**Work order:**
Report every line of the data that includes "title".

• • • • • • •

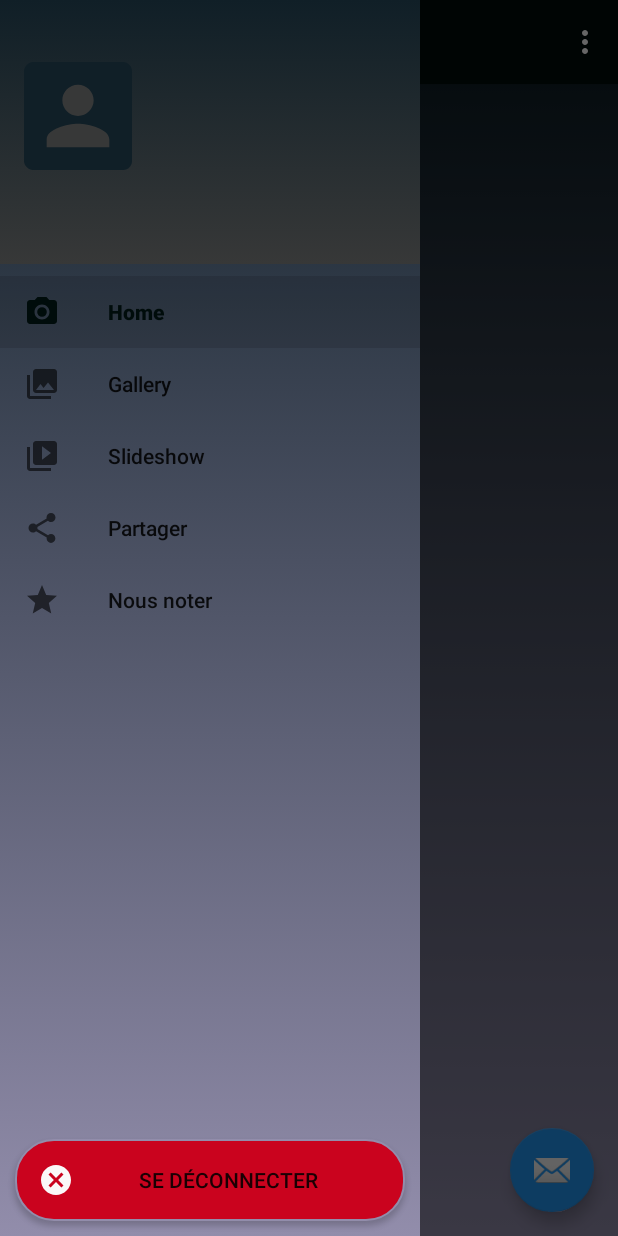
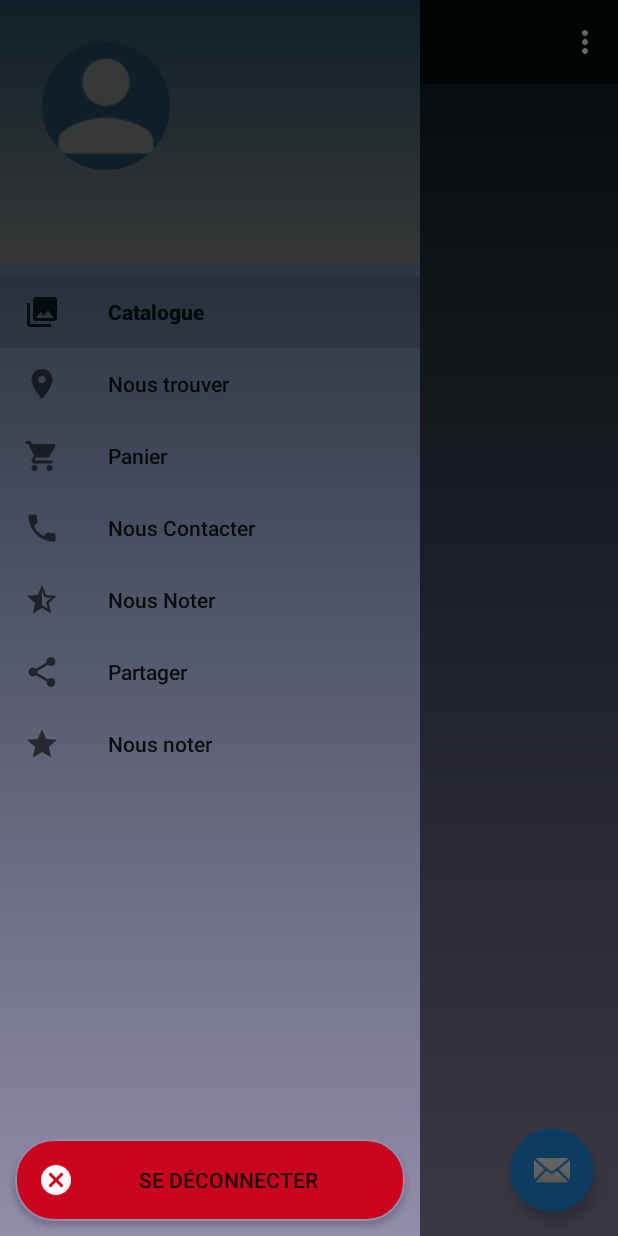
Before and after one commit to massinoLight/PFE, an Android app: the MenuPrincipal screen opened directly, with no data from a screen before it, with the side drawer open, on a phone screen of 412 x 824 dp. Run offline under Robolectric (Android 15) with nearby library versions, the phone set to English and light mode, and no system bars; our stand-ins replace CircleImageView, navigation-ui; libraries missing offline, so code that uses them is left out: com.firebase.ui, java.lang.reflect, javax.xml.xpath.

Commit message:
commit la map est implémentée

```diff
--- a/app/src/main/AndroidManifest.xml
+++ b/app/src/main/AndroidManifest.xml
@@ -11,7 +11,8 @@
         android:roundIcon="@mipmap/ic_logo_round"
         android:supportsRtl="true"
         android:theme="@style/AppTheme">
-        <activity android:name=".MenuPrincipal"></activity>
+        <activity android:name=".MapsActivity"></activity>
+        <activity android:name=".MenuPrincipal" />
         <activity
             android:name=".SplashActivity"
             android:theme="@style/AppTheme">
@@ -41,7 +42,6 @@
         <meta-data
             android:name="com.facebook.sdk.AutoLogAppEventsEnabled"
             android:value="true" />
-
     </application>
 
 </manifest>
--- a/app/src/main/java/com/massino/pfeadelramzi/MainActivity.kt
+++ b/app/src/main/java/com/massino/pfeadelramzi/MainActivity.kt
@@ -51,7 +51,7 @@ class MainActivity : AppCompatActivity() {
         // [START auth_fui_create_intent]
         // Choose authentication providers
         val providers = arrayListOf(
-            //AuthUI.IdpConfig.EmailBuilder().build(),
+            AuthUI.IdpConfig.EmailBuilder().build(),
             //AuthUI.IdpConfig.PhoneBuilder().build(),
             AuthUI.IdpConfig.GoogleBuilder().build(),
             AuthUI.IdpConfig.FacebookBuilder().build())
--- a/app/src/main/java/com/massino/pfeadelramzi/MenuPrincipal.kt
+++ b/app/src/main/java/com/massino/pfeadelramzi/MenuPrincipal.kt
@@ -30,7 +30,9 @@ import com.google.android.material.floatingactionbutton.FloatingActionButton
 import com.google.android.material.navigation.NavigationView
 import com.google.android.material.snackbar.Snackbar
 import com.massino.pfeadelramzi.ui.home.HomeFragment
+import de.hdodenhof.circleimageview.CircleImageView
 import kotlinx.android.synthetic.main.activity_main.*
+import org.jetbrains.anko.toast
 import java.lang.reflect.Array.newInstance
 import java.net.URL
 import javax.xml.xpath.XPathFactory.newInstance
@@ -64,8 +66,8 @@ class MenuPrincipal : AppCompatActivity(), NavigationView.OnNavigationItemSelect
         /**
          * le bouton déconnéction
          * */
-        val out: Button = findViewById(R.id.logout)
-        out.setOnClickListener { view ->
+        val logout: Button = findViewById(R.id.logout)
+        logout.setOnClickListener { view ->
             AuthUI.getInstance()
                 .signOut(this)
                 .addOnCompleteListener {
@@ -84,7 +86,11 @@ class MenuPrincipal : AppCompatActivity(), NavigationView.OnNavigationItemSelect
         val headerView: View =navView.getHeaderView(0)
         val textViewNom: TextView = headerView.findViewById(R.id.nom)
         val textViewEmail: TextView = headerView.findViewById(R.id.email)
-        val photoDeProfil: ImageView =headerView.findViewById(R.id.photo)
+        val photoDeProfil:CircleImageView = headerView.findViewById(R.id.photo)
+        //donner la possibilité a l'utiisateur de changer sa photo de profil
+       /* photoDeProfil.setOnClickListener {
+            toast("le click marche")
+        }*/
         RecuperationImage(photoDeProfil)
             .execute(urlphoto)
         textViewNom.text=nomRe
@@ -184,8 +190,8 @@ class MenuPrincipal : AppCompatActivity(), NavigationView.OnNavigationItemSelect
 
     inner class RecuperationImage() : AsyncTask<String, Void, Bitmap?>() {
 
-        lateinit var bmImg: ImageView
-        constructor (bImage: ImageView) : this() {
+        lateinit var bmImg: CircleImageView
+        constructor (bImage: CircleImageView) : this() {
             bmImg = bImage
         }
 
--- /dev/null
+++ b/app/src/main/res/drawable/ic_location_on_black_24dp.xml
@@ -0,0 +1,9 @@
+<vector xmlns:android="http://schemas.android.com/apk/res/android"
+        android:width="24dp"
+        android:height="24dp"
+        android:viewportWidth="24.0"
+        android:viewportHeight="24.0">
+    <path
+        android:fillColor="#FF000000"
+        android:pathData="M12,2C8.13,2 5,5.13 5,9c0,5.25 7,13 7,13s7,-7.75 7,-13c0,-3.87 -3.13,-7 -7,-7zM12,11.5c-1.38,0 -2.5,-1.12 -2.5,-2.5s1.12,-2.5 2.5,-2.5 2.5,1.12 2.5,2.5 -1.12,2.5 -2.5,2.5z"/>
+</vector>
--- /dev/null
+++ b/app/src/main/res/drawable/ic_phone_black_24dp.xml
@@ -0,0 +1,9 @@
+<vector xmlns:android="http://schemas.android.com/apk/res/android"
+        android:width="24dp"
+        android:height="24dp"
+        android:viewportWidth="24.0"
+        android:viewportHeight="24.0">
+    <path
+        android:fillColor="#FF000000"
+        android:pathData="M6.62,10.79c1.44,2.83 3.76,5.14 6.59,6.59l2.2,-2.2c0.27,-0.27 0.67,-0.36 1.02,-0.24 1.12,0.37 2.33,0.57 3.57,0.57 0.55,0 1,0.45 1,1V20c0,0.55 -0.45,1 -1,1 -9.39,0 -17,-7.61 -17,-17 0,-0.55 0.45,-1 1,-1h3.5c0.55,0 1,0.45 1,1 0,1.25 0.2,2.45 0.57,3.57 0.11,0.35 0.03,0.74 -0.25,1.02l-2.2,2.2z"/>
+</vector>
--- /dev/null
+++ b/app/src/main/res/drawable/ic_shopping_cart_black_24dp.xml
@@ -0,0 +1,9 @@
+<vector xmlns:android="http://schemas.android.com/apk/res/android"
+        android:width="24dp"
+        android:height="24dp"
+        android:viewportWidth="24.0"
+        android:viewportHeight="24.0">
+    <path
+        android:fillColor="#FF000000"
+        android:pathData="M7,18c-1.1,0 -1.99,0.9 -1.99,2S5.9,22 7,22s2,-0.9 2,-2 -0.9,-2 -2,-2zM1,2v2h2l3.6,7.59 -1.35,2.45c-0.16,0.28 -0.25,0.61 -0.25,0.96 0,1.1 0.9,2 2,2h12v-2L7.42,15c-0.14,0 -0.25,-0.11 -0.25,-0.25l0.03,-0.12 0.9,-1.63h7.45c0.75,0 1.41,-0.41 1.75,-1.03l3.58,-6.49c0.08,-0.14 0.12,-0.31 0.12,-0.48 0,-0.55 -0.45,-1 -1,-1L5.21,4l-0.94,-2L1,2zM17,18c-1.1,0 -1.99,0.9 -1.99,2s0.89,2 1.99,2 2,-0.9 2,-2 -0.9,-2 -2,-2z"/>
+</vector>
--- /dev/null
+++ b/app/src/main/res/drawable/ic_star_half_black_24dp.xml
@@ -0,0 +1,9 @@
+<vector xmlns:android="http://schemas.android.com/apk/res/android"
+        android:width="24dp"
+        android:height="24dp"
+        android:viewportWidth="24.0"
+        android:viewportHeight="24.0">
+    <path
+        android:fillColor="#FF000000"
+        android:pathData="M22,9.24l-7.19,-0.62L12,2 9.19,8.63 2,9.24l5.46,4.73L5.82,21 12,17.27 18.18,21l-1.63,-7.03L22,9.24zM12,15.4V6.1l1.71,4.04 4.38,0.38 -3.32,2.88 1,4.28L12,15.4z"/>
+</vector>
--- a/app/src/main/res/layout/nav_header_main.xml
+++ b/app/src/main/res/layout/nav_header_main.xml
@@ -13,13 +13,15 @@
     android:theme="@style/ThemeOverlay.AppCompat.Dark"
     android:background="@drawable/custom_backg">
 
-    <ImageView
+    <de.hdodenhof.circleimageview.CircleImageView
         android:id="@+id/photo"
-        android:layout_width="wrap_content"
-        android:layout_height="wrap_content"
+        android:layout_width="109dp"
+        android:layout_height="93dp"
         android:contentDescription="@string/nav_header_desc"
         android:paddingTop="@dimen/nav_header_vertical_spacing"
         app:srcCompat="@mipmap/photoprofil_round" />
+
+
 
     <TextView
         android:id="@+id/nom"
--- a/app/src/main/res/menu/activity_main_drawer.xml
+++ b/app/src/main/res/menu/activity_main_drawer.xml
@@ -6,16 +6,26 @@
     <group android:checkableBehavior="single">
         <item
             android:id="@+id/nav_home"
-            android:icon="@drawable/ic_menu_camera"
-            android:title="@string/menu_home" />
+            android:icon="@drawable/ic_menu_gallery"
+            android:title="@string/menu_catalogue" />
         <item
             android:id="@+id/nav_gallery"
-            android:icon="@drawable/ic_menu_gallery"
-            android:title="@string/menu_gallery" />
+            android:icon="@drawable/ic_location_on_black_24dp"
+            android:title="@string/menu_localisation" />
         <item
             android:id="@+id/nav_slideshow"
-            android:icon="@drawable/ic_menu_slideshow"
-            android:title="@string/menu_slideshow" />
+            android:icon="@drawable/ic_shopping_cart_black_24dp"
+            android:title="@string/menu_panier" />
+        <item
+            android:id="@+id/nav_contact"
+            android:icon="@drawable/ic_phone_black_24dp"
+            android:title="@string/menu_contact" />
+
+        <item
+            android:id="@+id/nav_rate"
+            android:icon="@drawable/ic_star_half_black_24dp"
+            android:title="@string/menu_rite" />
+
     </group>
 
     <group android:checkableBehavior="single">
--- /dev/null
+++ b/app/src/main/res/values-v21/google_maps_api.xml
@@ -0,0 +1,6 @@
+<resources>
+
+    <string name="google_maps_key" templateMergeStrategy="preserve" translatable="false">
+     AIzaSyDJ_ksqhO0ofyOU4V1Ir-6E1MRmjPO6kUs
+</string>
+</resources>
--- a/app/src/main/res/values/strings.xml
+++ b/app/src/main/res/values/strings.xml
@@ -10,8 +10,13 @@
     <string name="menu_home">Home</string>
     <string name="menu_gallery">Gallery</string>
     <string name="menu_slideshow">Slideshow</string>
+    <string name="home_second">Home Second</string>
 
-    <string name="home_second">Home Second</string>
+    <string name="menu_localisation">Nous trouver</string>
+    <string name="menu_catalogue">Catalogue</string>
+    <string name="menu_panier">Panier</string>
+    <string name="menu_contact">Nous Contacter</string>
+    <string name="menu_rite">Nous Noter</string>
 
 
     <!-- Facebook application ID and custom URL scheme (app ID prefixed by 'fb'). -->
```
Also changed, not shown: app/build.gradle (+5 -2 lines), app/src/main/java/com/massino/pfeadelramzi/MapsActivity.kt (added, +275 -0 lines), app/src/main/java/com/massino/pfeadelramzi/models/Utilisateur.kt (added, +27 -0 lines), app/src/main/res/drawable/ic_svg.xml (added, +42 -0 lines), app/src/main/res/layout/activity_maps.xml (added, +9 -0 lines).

• • • • • • •

**Result:**
-            android:title="@string/menu_home" />
+            android:title="@string/menu_catalogue" />
-            android:title="@string/menu_gallery" />
+            android:title="@string/menu_localisation" />
-            android:title="@string/menu_slideshow" />
+            android:title="@string/menu_panier" />
+            android:title="@string/menu_contact" />
+            android:title="@string/menu_rite" />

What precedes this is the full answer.